Come spring 2016, a revised Pacific Surfliner schedule to get commuters to and from Santa Barbara during peak commute hours will likely begin for trains between Moorpark and Goleta, said State Sen. Hannah-Beth Jackson today. “[I]t makes so much sense,” the senator stated in the announcement. “It will alleviate gridlock, get people out of their cars, reduce greenhouse gases, and get people where they want to go faster. It will also be a significant way to reduce gridlock once they begin construction to widen Highway 101.”
A start time of 6 a.m., arriving in Goleta by just before 8 a.m., is part of the game plan being worked out between Union Pacific, Metrolink, and Amtrak, as well as train storage improvements and funding. Stops are expected to be Moorpark, Camarillo, Oxnard, Ventura, Carpinteria, and Santa Barbara. The evening return times are in the works, and the trains should have WiFi and a dining car, and use newer, energy-conserving engines and cars.
“Getting a rail line in place for commuters along the Highway 101 corridor in Ventura and Santa Barbara counties has been a long-standing priority of mine,” Jackson said. She chairs the Senate Select Committee on Passenger Rail and been working with the Governor’s Office and the state Transportation Agency for many months to align train schedules with commuter needs. “I am very hopeful we will see a commuter train in our area beginning next spring.”
An earlier Santa Barbara County Association of Governments attempt to improve commuter rail service — 2008’s Measure A allocates $25 million for such improvements — bogged down because the 5 a.m. start time in Los Angeles interfered with Metrolink service through the San Fernando Valley. Problems also arose with sidings required by Union Pacific for dedicated commuter service between Ventura and Goleta. Jackson broke the logjam by driving home the suggestion that modifying the Pacific Surfliner schedule could avoid both conflicts.
Funding for the improvements exists in last year’s state budget, which included $25 million in cap-and-trade income for state transit and intercity rail projects, with Jackson’s support. She also helped achieve continuing revenue for such projects of a 10 percent share of total cap-and-trade revenue for each succeeding year.
The cap-and-trade program, formed to reduce the state’s greenhouse gas (GHG) emissions, made $532 million in the quarterly auction of credits in 2012-2013. That revenue — expected to be in the billions by 2020 — derives from the buying and selling of industry credits established by the state Air Resources Board and covering about 85 percent of industries producing GHGs. Some credits go to companies for free, some are placed in reserve, and some are sold, but the ceiling descends over time to ultimately reduce GHGs produced in California. In the program, companies producing fewer GHGs than allowed by the Air Resources Board may sell their credits, and those producing more may buy them at auction. On the receiving end, cap-and-trade funds transportation, energy, community development, lands, and waste treatment projects that promote lessening greenhouse gases.
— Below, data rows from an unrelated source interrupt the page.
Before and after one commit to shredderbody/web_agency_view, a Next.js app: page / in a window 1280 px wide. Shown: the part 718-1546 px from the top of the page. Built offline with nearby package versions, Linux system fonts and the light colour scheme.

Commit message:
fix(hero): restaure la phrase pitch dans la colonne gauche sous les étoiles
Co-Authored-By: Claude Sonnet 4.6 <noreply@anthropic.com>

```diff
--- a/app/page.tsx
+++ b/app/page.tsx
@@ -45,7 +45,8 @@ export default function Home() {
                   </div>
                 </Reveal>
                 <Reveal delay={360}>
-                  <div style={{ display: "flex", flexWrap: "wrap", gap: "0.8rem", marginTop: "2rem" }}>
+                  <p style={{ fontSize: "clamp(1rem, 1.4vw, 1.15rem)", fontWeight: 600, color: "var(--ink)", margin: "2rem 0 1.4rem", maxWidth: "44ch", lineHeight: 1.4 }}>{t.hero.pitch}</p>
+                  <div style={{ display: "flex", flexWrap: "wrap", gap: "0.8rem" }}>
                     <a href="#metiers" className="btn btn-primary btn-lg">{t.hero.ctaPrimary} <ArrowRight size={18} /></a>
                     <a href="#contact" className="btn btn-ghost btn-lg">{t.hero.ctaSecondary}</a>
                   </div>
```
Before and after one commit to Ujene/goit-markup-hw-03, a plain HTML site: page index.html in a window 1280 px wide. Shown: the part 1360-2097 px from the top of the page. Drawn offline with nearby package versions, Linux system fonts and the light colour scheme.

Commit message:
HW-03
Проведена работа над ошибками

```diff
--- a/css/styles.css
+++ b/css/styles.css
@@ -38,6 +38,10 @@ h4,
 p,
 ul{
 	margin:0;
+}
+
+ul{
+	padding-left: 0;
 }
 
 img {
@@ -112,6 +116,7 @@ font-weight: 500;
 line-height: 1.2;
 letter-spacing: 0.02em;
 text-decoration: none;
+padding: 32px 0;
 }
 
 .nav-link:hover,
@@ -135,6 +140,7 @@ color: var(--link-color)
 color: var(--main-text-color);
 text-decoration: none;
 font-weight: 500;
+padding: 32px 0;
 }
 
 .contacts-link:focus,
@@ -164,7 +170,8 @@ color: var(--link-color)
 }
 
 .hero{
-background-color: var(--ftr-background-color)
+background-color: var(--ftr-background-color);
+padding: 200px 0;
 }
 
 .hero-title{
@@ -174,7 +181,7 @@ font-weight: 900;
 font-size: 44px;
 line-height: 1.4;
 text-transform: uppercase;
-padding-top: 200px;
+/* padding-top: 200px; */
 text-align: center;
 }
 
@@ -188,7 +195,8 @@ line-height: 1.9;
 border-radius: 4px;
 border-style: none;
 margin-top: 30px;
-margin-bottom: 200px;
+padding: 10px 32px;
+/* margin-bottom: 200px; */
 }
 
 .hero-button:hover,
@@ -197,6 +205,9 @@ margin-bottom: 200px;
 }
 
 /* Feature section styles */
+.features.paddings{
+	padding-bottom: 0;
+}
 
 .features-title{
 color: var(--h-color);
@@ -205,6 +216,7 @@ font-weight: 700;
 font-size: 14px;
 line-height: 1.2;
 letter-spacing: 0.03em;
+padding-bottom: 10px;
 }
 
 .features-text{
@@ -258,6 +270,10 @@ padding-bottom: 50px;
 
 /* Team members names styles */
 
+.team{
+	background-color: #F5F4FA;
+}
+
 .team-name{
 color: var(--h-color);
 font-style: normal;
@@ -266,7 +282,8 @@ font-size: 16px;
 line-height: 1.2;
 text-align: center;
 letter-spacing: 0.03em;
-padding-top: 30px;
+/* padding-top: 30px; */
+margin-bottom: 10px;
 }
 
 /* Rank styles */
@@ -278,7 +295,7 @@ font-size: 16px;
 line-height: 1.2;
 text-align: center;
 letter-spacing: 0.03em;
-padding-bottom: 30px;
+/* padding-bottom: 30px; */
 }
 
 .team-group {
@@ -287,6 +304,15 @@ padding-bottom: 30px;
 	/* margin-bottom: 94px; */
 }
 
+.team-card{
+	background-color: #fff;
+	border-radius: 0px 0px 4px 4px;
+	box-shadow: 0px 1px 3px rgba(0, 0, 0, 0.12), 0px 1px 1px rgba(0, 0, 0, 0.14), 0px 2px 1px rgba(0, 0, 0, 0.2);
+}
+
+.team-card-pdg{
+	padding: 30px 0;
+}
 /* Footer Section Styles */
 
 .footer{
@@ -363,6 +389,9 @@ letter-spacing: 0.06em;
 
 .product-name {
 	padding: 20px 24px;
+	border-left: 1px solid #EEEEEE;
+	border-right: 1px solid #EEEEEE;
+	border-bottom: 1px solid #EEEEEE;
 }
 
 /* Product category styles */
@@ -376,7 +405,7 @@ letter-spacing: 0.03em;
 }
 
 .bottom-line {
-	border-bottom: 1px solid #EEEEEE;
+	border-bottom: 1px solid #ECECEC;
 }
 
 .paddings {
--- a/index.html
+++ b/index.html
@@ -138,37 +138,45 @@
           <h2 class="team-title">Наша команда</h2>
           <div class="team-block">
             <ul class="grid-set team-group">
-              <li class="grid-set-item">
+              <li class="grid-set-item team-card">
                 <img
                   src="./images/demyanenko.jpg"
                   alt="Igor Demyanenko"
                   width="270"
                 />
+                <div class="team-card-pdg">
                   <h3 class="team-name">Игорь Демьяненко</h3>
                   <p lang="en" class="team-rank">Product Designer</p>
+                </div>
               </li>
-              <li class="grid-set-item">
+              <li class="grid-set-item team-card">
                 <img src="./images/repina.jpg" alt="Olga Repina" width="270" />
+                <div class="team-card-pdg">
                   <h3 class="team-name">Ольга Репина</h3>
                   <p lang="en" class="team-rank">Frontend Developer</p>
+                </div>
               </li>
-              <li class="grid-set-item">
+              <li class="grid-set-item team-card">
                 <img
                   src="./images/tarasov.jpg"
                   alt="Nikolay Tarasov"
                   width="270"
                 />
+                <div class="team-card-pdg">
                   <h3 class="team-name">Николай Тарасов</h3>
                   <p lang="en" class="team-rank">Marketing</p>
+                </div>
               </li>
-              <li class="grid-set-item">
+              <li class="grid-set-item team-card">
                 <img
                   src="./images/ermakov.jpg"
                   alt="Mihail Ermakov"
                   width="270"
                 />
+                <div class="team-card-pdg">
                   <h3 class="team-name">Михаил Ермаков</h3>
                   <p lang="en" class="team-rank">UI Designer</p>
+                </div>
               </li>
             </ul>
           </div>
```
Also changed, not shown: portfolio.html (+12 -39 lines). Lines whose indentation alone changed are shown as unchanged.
Sen. Jackson’s larger goal is to have two trains run during rush hour between Ventura County through to San Luis Obispo County, though the issue remains of Union Pacific sidings that would need to be constructed. “This first train is an important first step, but I plan to keep working hard on this,” Jackson asserted. “Getting viable commuter rail in our area has enormous, positive implications for our quality of life and the economic future of our region.”